The Scheme, which makes around 15,000 monitoring visits to construction sites, companies and suppliers every year, surveyed over 1000 people to find out why women still only represent a meagre 11% of the construction industry workforce. The Campaign provides a variety of practical steps that can be taken to address this issue in the short, medium and long term.
The survey findings also revealed that:
- 94% of respondents agreed that the industry would benefit from employing more women.
- 76% said there are no construction jobs which only men can do.
- 74% said there should not be quotas for hiring women into construction.
It is clear from the survey, that although some results appear encouraging, there is still a huge amount to be done, particularly in addressing sexism and changing misguided perceptions of what a career in construction offers to women.
‘Spotlight on…women in construction’ pulls together the latest and greatest examples of best practice, case studies from women working across the construction industry, legal requirements and links to useful organisations encouraging women to work in construction.
The Campaign extends the Scheme’s influence in this important area; by complementing the Scheme’s monitoring Checklist which asks several questions about equality and diversity to raise standards across the thousands of Scheme-registered sites, companies and suppliers; and the role of the industry mascot, Honor Goodsite in visiting hundreds of schools across the UK and Ireland every year.
The importance of having role models is absolutely critical. As such, ‘Spotlight on…women in construction’ has interviewed a number of women within the industry to examine what opportunities and challenges they have faced and why construction offers a great career for women of all ages, backgrounds and skills.
Case study contributions include: Roma Agrawal, (Structural Engineer at AECOM and a Director of the CCS); Stephanie Bennett, (trainee Quantity Surveyor, Morgan Sindall); Victoria Betts, (Senior Site Manager, Higgins Construction); Sally Cave, (first qualified female Gas Membrane Installer in the UK); Margaret Conway, (Project Manager for McAleer & Rushe and winner of CIOB Construction Manager of the Year 2017 Award); Michèle Dix (Managing Director, Crossrail 2); Katie Kelleher (Crane Operator, Laing O’Rourke); Eillish Kwai (Employment and Skills Manager, Ardmore); Kath Moore, (Carpenter and Chief Executive, Women into Construction); and Megan Robinson (Technical Coordinator at Barratt Developments plc).
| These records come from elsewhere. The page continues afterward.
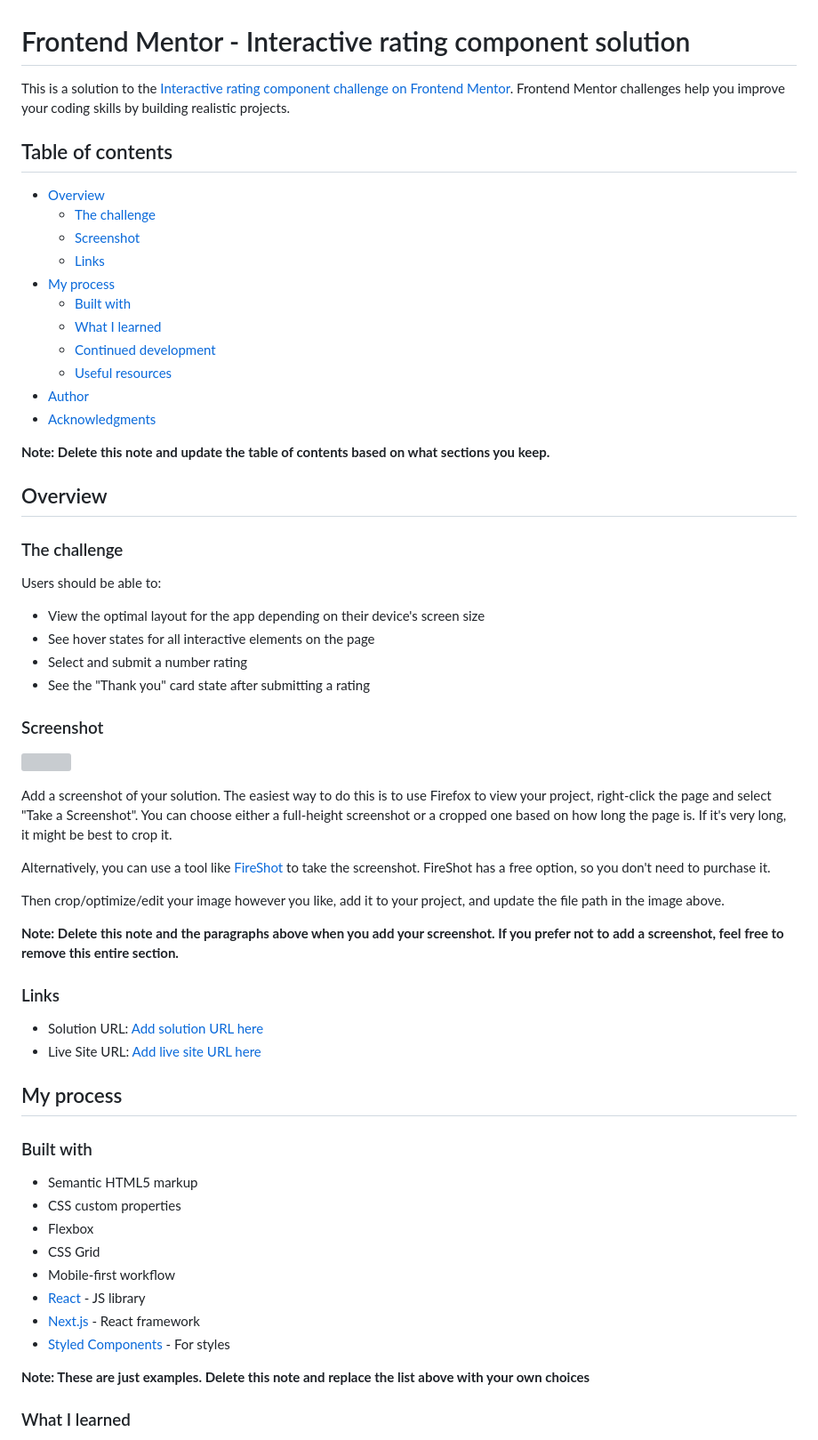
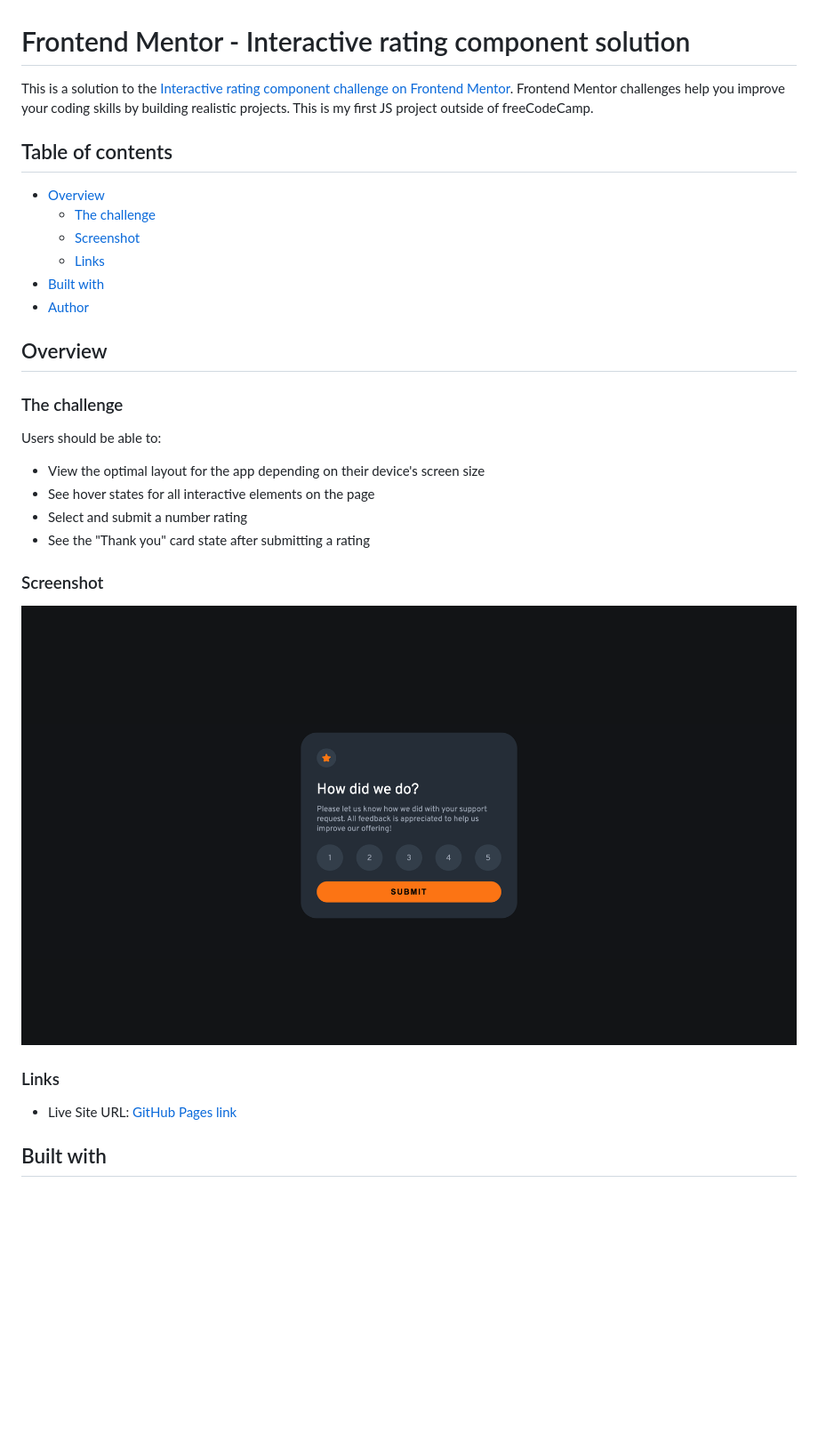
Before and after one commit to samhlking/interactive-rating-component, a Markdown page: README-template.md, the part around the change printed below. Shown: that part at 89% size. GitHub-like rendering; pictures changed too: screenshot.png (added); blank space fills up the shorter version; grey boxes are pictures that could not be loaded.

```diff
--- a/README-template.md
+++ b/README-template.md
@@ -1,6 +1,6 @@
 # Frontend Mentor - Interactive rating component solution
 
-This is a solution to the [Interactive rating component challenge on Frontend Mentor](https://www.frontendmentor.io/challenges/interactive-rating-component-koxpeBUmI). Frontend Mentor challenges help you improve your coding skills by building realistic projects.
+This is a solution to the [Interactive rating component challenge on Frontend Mentor](https://www.frontendmentor.io/challenges/interactive-rating-component-koxpeBUmI). Frontend Mentor challenges help you improve your coding skills by building realistic projects. This is my first JS project outside of freeCodeCamp.
 
 ## Table of contents
 
@@ -8,15 +8,8 @@ This is a solution to the [Interactive rating component challenge on Frontend Me
   - [The challenge](#the-challenge)
   - [Screenshot](#screenshot)
   - [Links](#links)
-- [My process](#my-process)
-  - [Built with](#built-with)
-  - [What I learned](#what-i-learned)
-  - [Continued development](#continued-development)
-  - [Useful resources](#useful-resources)
+- [Built with](#built-with)
 - [Author](#author)
-- [Acknowledgments](#acknowledgments)
-
-**Note: Delete this note and update the table of contents based on what sections you keep.**
 
 ## Overview
 
@@ -31,35 +24,11 @@ Users should be able to:
 
 ### Screenshot
 
-![](./screenshot.jpg)
-
-Add a screenshot of your solution. The easiest way to do this is to use Firefox to view your project, right-click the page and select "Take a Screenshot". You can choose either a full-height screenshot or a cropped one based on how long the page is. If it's very long, it might be best to crop it.
-
-Alternatively, you can use a tool like [FireShot](https://getfireshot.com/) to take the screenshot. FireShot has a free option, so you don't need to purchase it.
-
-Then crop/optimize/edit your image however you like, add it to your project, and update the file path in the image above.
-
-**Note: Delete this note and the paragraphs above when you add your screenshot. If you prefer not to add a screenshot, feel free to remove this entire section.**
+![](./screenshot.png)
 
 ### Links
 
-- Solution URL: [Add solution URL here](https://your-solution-url.com)
-- Live Site URL: [Add live site URL here](https://your-live-site-url.com)
+- Live Site URL: [GitHub Pages link](https://samhlking.github.io/interactive-rating-component/)
 
-## My process
+## Built with
 
-### Built with
-
-- Semantic HTML5 markup
-- CSS custom properties
-- Flexbox
-- CSS Grid
-- Mobile-first workflow
-- [React](https://reactjs.org/) - JS library
-- [Next.js](https://nextjs.org/) - React framework
-- [Styled Components](https://styled-components.com/) - For styles
-
-**Note: These are just examples. Delete this note and replace the list above with your own choices**
-
-### What I learned
-
```
Also changed, not shown: other parts of README-template.md (+5 -45 lines), 3 other files.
Managing Director for Crossrail 2, Michèle Dix said: “Women are still underrepresented at present but I think we are starting to move in the right direction. We need to recognise the need for more flexible working arrangements, especially if we are to encourage women back after taking time off for children.